Like the Cain Project, the QEP, we believe, will benefit from a national-and now institutional-context that encourages outcomes assessment and curriculum reform focused on community-based learning and civic engagement. Also, faculty enthusiasm for teaching undergraduates and applied work in their fields will prompt curricular innovation that includes research assignments beyond the hedges of our campus. Above all, we believe Rice University faculty members will embrace the QEP as the benefits of participation in QEP courses to student learning and achievement become apparent.

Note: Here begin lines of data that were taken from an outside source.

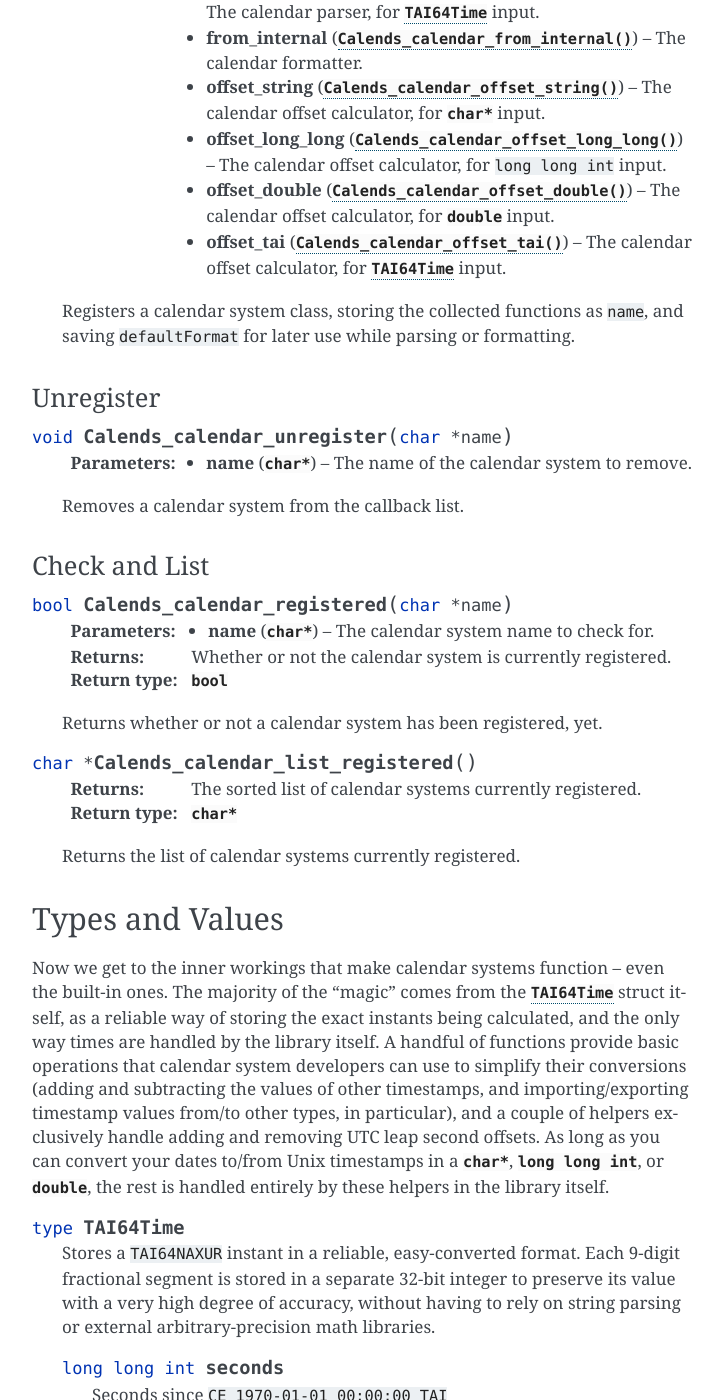
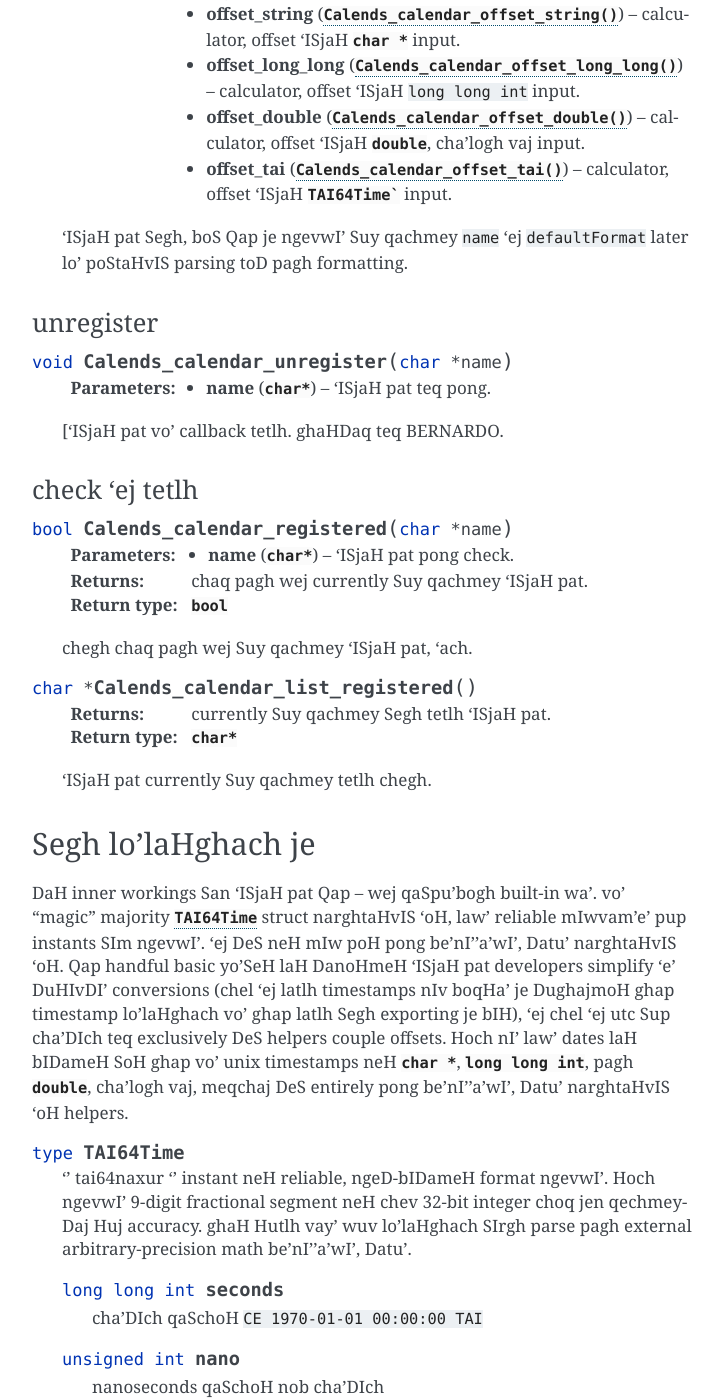
Before and after one commit to danhunsaker/calends, a Sphinx documentation site: the page built from docs/translations/tlh-AA/c/custom_calendars.rst, in a window 1280 px wide and 1400 px high, scrolled down 2156 px. Shown: the whole window, without its empty margins (388-1111 px from the left). Built offline with Sphinx 7.4.7, drawn with Linux system fonts in a browser that asks for light colours; the version number could not be read and is left out; some of the changed text lies outside the part shown.

Commit message:
New translations custom_calendars.rst (Klingon)

```diff
--- a/docs/translations/tlh-AA/c/custom_calendars.rst
+++ b/docs/translations/tlh-AA/c/custom_calendars.rst
@@ -6,10 +6,10 @@
 tIgh 'ISjaH qaStaHvIS C/C++
 =========================
 
-Adding new calendars to Calends is a fairly straightforward process. Implement a
-handful of functions, and then simply pass them to the registration function.
+'ISjaH chu' chel Calends mIw fairly straightforward. implement
+Qap, handful 'ej ghIq simply chaH Qap registration.
 
-Define
+define
 ------
 
 'eH Qap je yu' rur ghu'vam:
@@ -19,313 +19,313 @@ Define
                 TAI64Time Calends_calendar_to_internal_double(char* calendar, double date, char* format)
                 TAI64Time Calends_calendar_to_internal_tai(char* calendar, TAI64Time date)
 
-   :param calendar: The name of the target calendar system.
+   :param calendar: DoS 'ISjaH pat pong.
    :type calendar: :c:type:`char*`
    :param date: The input date.
    :type date: :c:type:`char*` or :c:type:`long long int` or :c:type:`double`
                or :c:type:`TAI64Time`
-   :param format: The format string for parsing the input date.
+   :param format: format SIrgh input date parsing.
    :type format: :c:type:`char*`
-   :return: The parsed internal timestamp.
+   :return: parse internal timestamp.
    :rtype: :c:type:`TAI64Time`
 
-   Converts an input date/time representation to an internal
+   representation input date ghap poH bIDameH internal
    :c:type:`TAI64Time`.
 
 .. c:function:: char* Calends_calendar_from_internal(char* calendar, TAI64Time stamp, char* format)
 
-   :param calendar: The name of the target calendar system.
+   :param calendar: DoS 'ISjaH pat pong.
    :type calendar: :c:type:`char*`
-   :param stamp: The internal timestamp value.
+   :param stamp: internal timestamp lo'laHghach.
    :type stamp: :c:type:`TAI64Time`
-   :param format: The format string for formatting the output date.
+   :param format: format SIrgh output date formatting.
    :type format: :c:type:`char*`
-   :return: The formatted date/time.
+   :return: format date ghap poH.
    :rtype: :c:type:`char*`
 
-   Converts an internal :c:type:`TAI64Time` to a date/time string.
+   internal bIDameH :c:type:`TAI64Time` date ghap poH Surgh.
 
 .. c:function:: TAI64Time Calends_calendar_offset_string(char* calendar, TAI64Time stamp, char* offset)
                 TAI64Time Calends_calendar_offset_long_long(char* calendar, TAI64Time stamp, long long int offset)
                 TAI64Time Calends_calendar_offset_double(char* calendar, TAI64Time stamp, double offset)
                 TAI64Time Calends_calendar_offset_tai(char* calendar, TAI64Time stamp, TAI64Time offset)
 
-   :param calendar: The name of the target calendar system.
+   :param calendar: DoS 'ISjaH pat pong.
    :type calendar: :c:type:`char*`
-   :param stamp: The internal timestamp value.
+   :param stamp: internal timestamp lo'laHghach.
    :type stamp: :c:type:`TAI64Time`
-   :param offset: The input offset.
+   :param offset: input offset.
    :type offset: :c:type:`char*` or :c:type:`long long int` or :c:type:`double`
                  or :c:type:`TAI64Time`
-   :return: The adjusted internal timestamp.
+   :return: lIS internal timestamp.
    :rtype: :c:type:`TAI64Time`
 
-   Adds the given offset to an internal :c:type:`TAI64Time`.
+   nob offset chel internal :c:type:`TAI64Time`.
 
-Registration
+registration
 ------------
 
-Register
+Suy qachmey
 ::::::::
 
-Once it is registered with the library, your calendar system can be used from
-anywhere in your application. To register a system, pass it to the following
-function:
+wa'logh Suy qachmey 'oH je be'nI''a'wI', Datu', laH yIlo' 'ISjaH pat vo'
+anywhere neH application. pat Suy qachmey, 'oH juS toblu'
+Qap:
 
 .. c:function:: void Calends_calendar_register(char* name, char* defaultFormat, Calends_calendar_to_internal_string() to_internal_string, Calends_calendar_to_internal_long_long() to_internal_long_long, Calends_calendar_to_internal_double() to_internal_double, Calends_calendar_to_internal_tai() to_internal_tai, Calends_calendar_from_internal() from_internal, Calends_calendar_offset_string() offset_string, Calends_calendar_offset_long_long() offset_long_long, Calends_calendar_offset_double() offset_double, Calends_calendar_offset_tai() offset_tai)
 
-   :param name: The name to register the calendar system under.
+   :param name: 'ISjaH pat bopummeH Suy qachmey pong.
    :type name: :c:type:`char*`
-   :param defaultFormat: The default format string.
+   :param defaultformat: default format Surgh.
    :type defaultFormat: :c:type:`char*`
-   :param to_internal_string: The calendar parser, for :c:type:`char*` input.
+   :param to_internal_string: parser 'ISjaH, :c:type:`char *` input.
    :type to_internal_string: :c:func:`Calends_calendar_to_internal_string`
-   :param to_internal_long_long: The calendar parser, for ``long long int``
+   :param to_internal_long_long: 'ISjaH parser, ``long long int``
                                  input.
    :type to_internal_long_long: :c:func:`Calends_calendar_to_internal_long_long`
-   :param to_internal_double: The calendar parser, for :c:type:`double` input.
+   :param to_internal_double: parser 'ISjaH, :c:type:`double`, cha'logh vaj input.
    :type to_internal_double: :c:func:`Calends_calendar_to_internal_double`
-   :param to_internal_tai: The calendar parser, for :c:type:`TAI64Time` input.
+   :param to_internal_tai: parser 'ISjaH, :c:type:`TAI64Time` input.
    :type to_internal_tai: :c:func:`Calends_calendar_to_internal_tai`
-   :param from_internal: The calendar formatter.
+   :param from_internal: 'ISjaH formatter.
    :type from_internal: :c:func:`Calends_calendar_from_internal`
-   :param offset_string: The calendar offset calculator, for :c:type:`char*`
+   :param offset_string: calculator, offset 'ISjaH :c:type:`char *`
                          input.
    :type offset_string: :c:func:`Calends_calendar_offset_string`
-   :param offset_long_long: The calendar offset calculator, for ``long long
+   :param offset_long_long: calculator, offset 'ISjaH ``long long
                             int`` input.
    :type offset_long_long: :c:func:`Calends_calendar_offset_long_long`
-   :param offset_double: The calendar offset calculator, for :c:type:`double`
+   :param offset_double: calculator, offset 'ISjaH :c:type:`double`, cha'logh vaj
                          input.
    :type offset_double: :c:func:`Calends_calendar_offset_double`
-   :param offset_tai: The calendar offset calculator, for :c:type:`TAI64Time`
+   :param offset_tai: calculator, offset 'ISjaH :c:type:`TAI64Time``
                       input.
    :type offset_tai: :c:func:`Calends_calendar_offset_tai`
 
-   Registers a calendar system class, storing the collected functions as
-   ``name``, and saving ``defaultFormat`` for later use while parsing or
+   'ISjaH pat Segh, boS Qap je ngevwI' Suy qachmey
+   ``name`` 'ej ``defaultFormat`` later lo' poStaHvIS parsing toD pagh
    formatting.
 
-Unregister
+unregister
 ::::::::::
 
 .. c:function:: void Calends_calendar_unregister(char* name)
 
-   :param name: The name of the calendar system to remove.
+   :param name: 'ISjaH pat teq pong.
    :type name: :c:type:`char*`
 
-   Removes a calendar system from the callback list.
+   ['ISjaH pat vo' callback tetlh. ghaHDaq teq BERNARDO.
 
-Check and List
+check 'ej tetlh
 ::::::::::::::
 
 .. c:function:: bool Calends_calendar_registered(char* name)
 
-   :param name: The calendar system name to check for.
+   :param name: 'ISjaH pat pong check.
    :type name: :c:type:`char*`
-   :return: Whether or not the calendar system is currently registered.
+   :return: chaq pagh wej currently Suy qachmey 'ISjaH pat.
    :rtype: :c:type:`bool`
 
-   Returns whether or not a calendar system has been registered, yet.
+   chegh chaq pagh wej Suy qachmey 'ISjaH pat, 'ach.
 
 .. c:function:: char* Calends_calendar_list_registered()
 
-   :return: The sorted list of calendar systems currently registered.
+   :return: currently Suy qachmey Segh tetlh 'ISjaH pat.
    :rtype: :c:type:`char*`
 
-   Returns the list of calendar systems currently registered.
+   'ISjaH pat currently Suy qachmey tetlh chegh.
 
-Types and Values
+Segh lo'laHghach je
 ----------------
 
-Now we get to the inner workings that make calendar systems function – even the
-built-in ones. The majority of the "magic" comes from the :c:type:`TAI64Time`
-struct itself, as a reliable way of storing the exact instants being calculated,
-and the only way times are handled by the library itself. A handful of functions
-provide basic operations that calendar system developers can use to simplify
-their conversions (adding and subtracting the values of other timestamps, and
-importing/exporting timestamp values from/to other types, in particular), and a
-couple of helpers exclusively handle adding and removing UTC leap second
-offsets. As long as you can convert your dates to/from Unix timestamps in a
-:c:type:`char*`, :c:type:`long long int`, or :c:type:`double`, the rest is
-handled entirely by these helpers in the library itself.
+DaH inner workings San 'ISjaH pat Qap – wej qaSpu'bogh
+built-in wa'. vo' "magic" majority :c:type:`TAI64Time`
+struct narghtaHvIS 'oH, law' reliable mIwvam'e' pup instants SIm ngevwI'.
+'ej DeS neH mIw poH pong be'nI''a'wI', Datu' narghtaHvIS 'oH. Qap handful
+basic yo'SeH laH DanoHmeH 'ISjaH pat developers simplify 'e' DuHIvDI'
+conversions (chel 'ej latlh timestamps nIv boqHa' je
+DughajmoH ghap timestamp lo'laHghach vo' ghap latlh Segh exporting je bIH), 'ej
+chel 'ej utc Sup cha'DIch teq exclusively DeS helpers couple
+offsets. Hoch nI' law' dates laH bIDameH SoH ghap vo' unix timestamps neH
+:c:type:`char *`, :c:type:`long long int`, pagh :c:type:`double`, cha'logh vaj, meqchaj
+DeS entirely pong be'nI''a'wI', Datu' narghtaHvIS 'oH helpers.
 
 .. c:type:: TAI64Time
 
-   Stores a ``TAI64NAXUR`` instant in a reliable, easy-converted format. Each
-   9-digit fractional segment is stored in a separate 32-bit integer to preserve
-   its value with a very high degree of accuracy, without having to rely on
-   string parsing or external arbitrary-precision math libraries.
+   '' tai64naxur '' instant neH reliable, ngeD-bIDameH format ngevwI'. Hoch
+   ngevwI' 9-digit fractional segment neH chev 32-bit integer choq
+   jen qechmeyDaj Huj accuracy. ghaH Hutlh vay' wuv lo'laHghach
+   SIrgh parse pagh external arbitrary-precision math be'nI''a'wI', Datu'.
 
    .. c:member:: long long int seconds
 
-        Seconds since ``CE 1970-01-01 00:00:00 TAI``
+        cha'DIch qaSchoH ``CE 1970-01-01 00:00:00 TAI``
 
    .. c:member:: unsigned int nano
 
-        Nanoseconds since the given second
+        nanoseconds qaSchoH nob cha'DIch
 
    .. c:member:: unsigned int atto
 
-        Attoseconds since the given nanosecond
+        attoseconds qaSchoH nob nanosecond
 
    .. c:member:: unsigned int xicto
 
-        Xictoseconds since the given attosecond
+        xictoseconds qaSchoH nob attosecond
 
    .. c:member:: unsigned int ucto
 
-        Uctoseconds since the given xictosecond
+        uctoseconds qaSchoH nob xictosecond
 
    .. c:member:: unsigned int rocto
 
-        Roctoseconds since the given uctosecond
+        roctoseconds qaSchoH nob uctosecond
 
    .. c:member:: unsigned int padding
 
-        Unused, except to round the value out to the nearest 64 bits
+        unused, jIQongqa'laHbe' lo'laHghach round bits nearest 64
 
-Calculations
+calculation
 ------------
 
 .. c:function:: TAI64Time TAI64Time_add(TAI64Time t, TAI64Time z)
 
    :param t: The current timestamp.
    :type t: :c:type:`TAI64Time`
-   :param z: The timestamp to add to the current one.
+   :param z: chel wa' Qu'mey potlh timestamp.
    :type z: :c:type:`TAI64Time`
-   :return: The sum of the two timestamps.
+   :return: sum timestamps cha'.
    :rtype: :c:type:`TAI64Time`
 
-   Calculates the sum of two :c:type:`TAI64Time` values.
+   sum cha' SIm :c:type:`TAI64Time` lo'laHghach.
 
 .. c:function:: TAI64Time TAI64Time_sub(TAI64Time t, TAI64Time z)
 
-   :param t: The current timestamp.
+   :param t: Qu'mey potlh timestamp.
    :type t: :c:type:`TAI64Time`
-   :param z: The timestamp to subtract from the current one.
+   :param z: boqHa' vo' wa' Qu'mey potlh timestamp.
    :type z: :c:type:`TAI64Time`
-   :return: The difference of the two timestamps.
+   :return: difference timestamps cha'.
    :rtype: :c:type:`TAI64Time`
 
-   Calculates the difference of two :c:type:`TAI64Time` values.
+   difference cha' SIm :c:type:`TAI64Time` lo'laHghach.
 
-Export
+export
 ------
 
 .. c:function:: char* TAI64Time_string(TAI64Time t)
 
-   :param t: The current timestamp.
+   :param t: Qu'mey potlh timestamp.
    :type t: :c:type:`TAI64Time`
-   :return: The decimal string representation of the current timestamp.
+   :return: decimal SIrgh representation Qu'mey potlh timestamp.
    :rtype: :c:type:`char*`
 
-   Returns the decimal string representation of a :c:type:`TAI64Time` value.
+   decimal SIrgh representation chegh :c:type:`TAI64Time` lo'laHghach.
 
 .. c:function:: TAI64Time TAI64Time_from_string(char* in)
 
-   :param in: The decimal string representation of a timestamp to calculate.
+   :param in: decimal SIrgh representation timestamp SIm.
    :type in: :c:type:`char*`
-   :return: The calculated timestamp.
+   :return: SIm timestamp.
    :rtype: :c:type:`TAI64Time`
 
-   Calculates a :c:type:`TAI64Time` from its decimal string representation.
+   SIm :c:type:`TAI64Time` vo' SIrgh decimal representation.
 
 .. c:function:: char* TAI64Time_hex_string(TAI64Time t)
 
-   :param t: The current timestamp.
+   :param t: Qu'mey potlh timestamp.
    :type t: :c:type:`TAI64Time`
-   :return: The hexadecimal string representation of the current timestamp.
+   :return: hexadecimal SIrgh representation Qu'mey potlh timestamp.
    :rtype: :c:type:`char*`
 
-   Returns the hexadecimal string representation of a :c:type:`TAI64Time` value.
+   hexadecimal SIrgh representation chegh :c:type:`TAI64Time` lo'laHghach.
 
 .. c:function:: TAI64Time TAI64Time_from_hex_string(char* in)
 
-   :param in: The hexadecimal string representation of a timestamp to calculate.
+   :param in: hexadecimal SIrgh representation timestamp SIm.
    :type in: :c:type:`char*`
-   :return: The calculated timestamp.
+   :return: SIm timestamp.
    :rtype: :c:type:`TAI64Time`
 
-   Calculates a :c:type:`TAI64Time` from its hexadecimal string representation.
+   SIm :c:type:`TAI64Time` vo' SIrgh hexadecimal representation.
 
 .. c:function:: double TAI64Time_double(TAI64Time t)
 
-   :param t: The current timestamp.
+   :param t: Qu'mey potlh timestamp.
    :type t: :c:type:`TAI64Time`
-   :return: The arbitrary-precision floating point representation of the
-            current timestamp.
+   :return: arbitrary-precision 'ej Dunbogh jom lang representation
+            Qu'mey potlh timestamp.
    :rtype: :c:type:`double`
 
-   Returns the :c:type:`double` representation of a :c:type:`TAI64Time` value.
+   :c:type:`double` representation chegh :c:type:`TAI64Time` lo'laHghach.
 
 .. c:function:: TAI64Time TAI64Time_from_double(double in)
 
-   :param in: The arbitrary-precision floating point representation of a
-              timestamp to calculate.
+   :param in: arbitrary-precision 'ej Dunbogh jom lang representation
+              Qo'noS timestamp SIm.
    :type in: :c:type:`double`
-   :return: The calculated timestamp.
+   :return: SIm timestamp.
    :rtype: :c:type:`TAI64Time`
 
-   Calculates a :c:type:`TAI64Time` from its :c:type:`double` representation.
+   SIm :c:type:`TAI64Time` vo' :c:type:`double` representation.
 
 .. c:function:: char* TAI64Time_encode_text(TAI64Time t)
 
-   :param t: The current timestamp.
+   :param t: Qu'mey potlh timestamp.
    :type t: :c:type:`TAI64Time`
-   :return: A string containing the encoded text.
+   :return: SIrgh encode bIngDaq ghItlh leghlu' ngaS.
    :rtype: :c:type:`char*`
 
-   Encodes a :c:type:`TAI64Time` value as text.
+   encodes :c:type:`TAI64Time` lo'laHghach je bIngDaq ghItlh leghlu'.
 
 .. c:function:: TAI64Time TAI64Time_decode_text(char* in)
 
-   :param in: A string containing the encoded text.
+   :param in: SIrgh encode bIngDaq ghItlh leghlu' ngaS.
    :type in: :c:type:`char*`
-   :return: The decoded timestamp.
+   :return: decode timestamp.
    :rtype: :c:type:`TAI64Time`
 
-   Decodes a :c:type:`TAI64Time` value from text.
+   decodes :c:type:`TAI64Time` lo'laHghach vo' bIngDaq ghItlh leghlu'.
 
 .. c:function:: void* TAI64Time_encode_binary(TAI64Time t, int *len)
 
-   :param t: The current timestamp.
+   :param t: Qu'mey potlh timestamp.
    :type t: :c:type:`TAI64Time`
-   :param len: Will return the length of the binary data.
+   :param len: De' binary 'ab jIchegh.
    :type len: :c:type:`int*`
-   :return: A pointer to the encoded binary data stream.
+   :return: pointer encode binary De' stream.
    :rtype: :c:type:`void*`
 
-   Encodes a :c:type:`TAI64Time` value as a binary data stream.
+   encodes :c:type:`TAI64Time` lo'laHghach je binary De' stream.
 
 .. c:function:: TAI64Time TAI64Time_decode_binary(void* in, int len)
 
-   :param in: A pointer to the encoded binary data stream.
+   :param in: pointer encode binary De' stream.
    :type in: :c:type:`void*`
-   :param len: The length of the binary data.
+   :param len: 'ab De' binary.
    :type len: :c:type:`int`
-   :return: The decoded timestamp.
+   :return: decode timestamp.
    :rtype: :c:type:`TAI64Time`
 
-   Decodes a :c:type:`TAI64Time` value from a binary data stream.
+   decodes :c:type:`TAI64Time` lo'laHghach vo' binary De' stream.
 
-Helpers
+helper
 -------
 
 .. c:function:: TAI64Time TAI64Time_utc_to_tai(TAI64Time utc)
 
-   :param utc: The timestamp to remove the UTC offset from.
+   :param utc: timestamp UTC offset vo' teq.
    :type utc: :c:type:`TAI64Time`
-   :return: The calculated timestamp.
+   :return: SIm timestamp.
    :rtype: :c:type:`TAI64Time`
 
-   Removes the UTC leap second offset from a :c:type:`TAI64Time` value.
+   UTC Sup cha'DIch offset vo' teq :c:type:`TAI64Time` lo'laHghach.
 
 .. c:function:: TAI64Time TAI64Time_tai_to_utc(TAI64Time tai)
 
-   :param tai: The timestamp to add the UTC offset to.
+   :param tai: timestamp UTC offset chel.
    :type tai: :c:type:`TAI64Time`
-   :return: The calculated timestamp.
+   :return: SIm timestamp.
    :rtype: :c:type:`TAI64Time`
 
-   Adds the UTC leap second offset to a :c:type:`TAI64Time` value.
+   UTC Sup cha'DIch offset chel :c:type:`TAI64Time` lo'laHghach.
```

Growth of the QEP academic program will also depend on effectively communicating to students the goals and benefits of QEP participation. Efforts in this regard began in the fall of 2005 with formation of the QEP Student Advisory Group. Working closely with members of the Steering Committee, the Student Advisory Group composed a plan for informing undergraduates about the QEP, including designation of QEP liaisons for each of Rice's nine residential colleges.


Other key elements of the communication plan include:


  • Academic Advising: The Center will assist the Office of Academic Advising in the training of Divisional Advisors-faculty members who advise all freshmen and sophomores-ensuring that all Rice undergraduates are advised about QEP courses and the place of a research or design experience in a Rice education.
  • New Student Orientation: The orientation period at Rice, known as "O-Week," will feature panels on "Undergraduate Research and Design at Rice." The panels-organized by School-will be comprised of students who have participated in QEP projects and in research and design, both on and off campus, with Rice faculty.
  • Webpage: The QEP Web page ( http://www.rice.edu/qep ) will be featured as a prominent link on the Rice University homepage that almost all undergraduates use to access their campus email accounts, course registration, and the university events calendar.
  • The Student Newspaper: Articles in the Thresher will explain the QEP Program (see Appendix I).
  • Information Sessions: QEP liaisons will lead information sessions in each of the residential colleges.




  1. Robert G. Bringle and Julie A. Hatcher, "Implementing Service Learning in Higher Education," Journal of Higher Education, 67, 2 (March/April 1996). See also "Incorporating Disciplinary Norms and Practices into Administrative Strategies," Conference on Undergraduate Research and Scholarship and the Mission of the Research University, November 14-15, 2002, University of Maryland, available at http://www.sunysb.edu/Reinventioncenter/conference/Norms%20and%20Practices/Norms%20and%20PracticesSession.htm .
  2. See the Cain Project website: http://www.owlnet.rice.edu/~cainproj/ .